Royal Netherlands Institute for Sea Research
Royal Netherlands
Institute for Sea Research

Seabird diets and population dynamics

The North Sea is extensively used for its fish supply and offshore energy sources. At the same time, the North Sea has significant ecological values. How sensitive are seabirds to changes in food supplies and their foraging habitat? At NIOZ we study diet and demography of Herring Gulls (Larus argentatus) and Lesser Black-backed Gulls (Larus fuscus). Within these generalist gulls, individuals are more or less specialised in what they eat: individuals can forage in marine habitats, in rural or in urban habitats. One of the main aims of this project is to unravel how these specialised individuals adapt to changes in North Sea habitat suitability due to windfarm construction, and changes in food supplies due to changes in fish stocks and the ban on discards. 

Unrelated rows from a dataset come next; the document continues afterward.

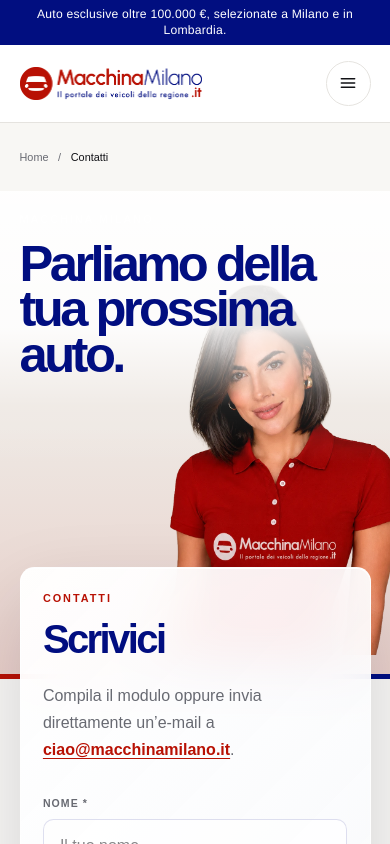
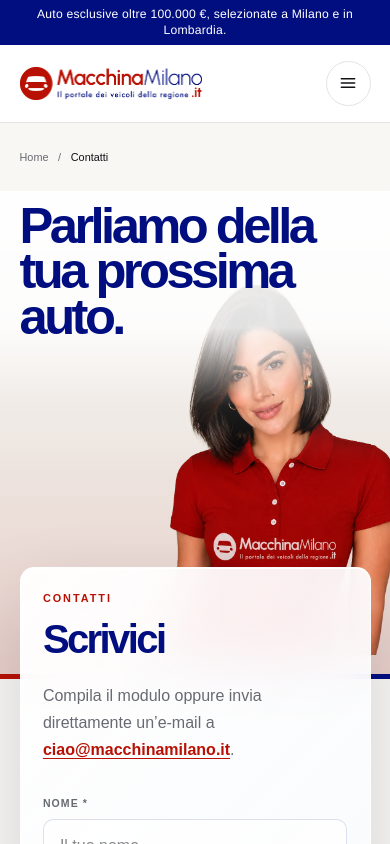
Before and after one commit to ronaldocardoso/macchinamilano, a Next.js app: page /contatti in a window 390 px wide. Shown: the top 844 px of the page. Built offline with nearby package versions, Linux system fonts and the light colour scheme; no server answers.

Commit message:
Raise contact hero title on mobile

```diff
--- a/app/globals.css
+++ b/app/globals.css
@@ -3455,7 +3455,11 @@
   }
 
   .contact-hero__content {
-    padding-block: 1.25rem 16rem;
+    padding-block: 0.75rem 16rem;
+  }
+
+  .contact-hero__content > .eyebrow {
+    display: none;
   }
 
   .contact-hero__content h1 {
```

During the breeding period between April and August we collect data on reproduction and offspring growth rates in the breeding colony at Texel, and collect information on individual diets. We catch and colour ring gulls, and work with GPS tagged birds as well. We sort out diet samples in the lab and analyse food remains to the level of individual prey items, and analyse feather and blood samples of individual gulls for stable isotope signatures.

Within the scope of ongoing research, various research questions can be thought of. Examples are: ‘Are diets repeatable within-year and between-year?’ ‘Do chick diets overlap with that of their parents?’ ‘Does growth and survival depend on diet?’ Depending on the period, the project can involve fieldwork and lab work. We will discuss particular interests with the students at the start of the project.

Requirements

We are looking for a motivated bachelor or master student who has great affinity with field- or lab work and data analysis. You must be prepared to work in some weekends as well if fieldwork is included in your project. Projects including fieldwork should start in April and preferably last at least six months. Other projects can start in Autumn or Winter and can be shorter. To know whether or not the project will be a good fit for the student, we would like to meet the student in person at NIOZ before the starting date.

More information & contact

For more information on the project, see: https://www.nioz.nl/en/expertise/wadden-delta-centre/data-tools/monitoring/wadden-barometer/wadden-barometer-breeding-birds. If you are interested in this project, please contact Dr. Rosemarie Kentie (rosemarie.kentie@nioz.nl) and Dr. Kees Camphuysen (kees.camphuysen@nioz.nl).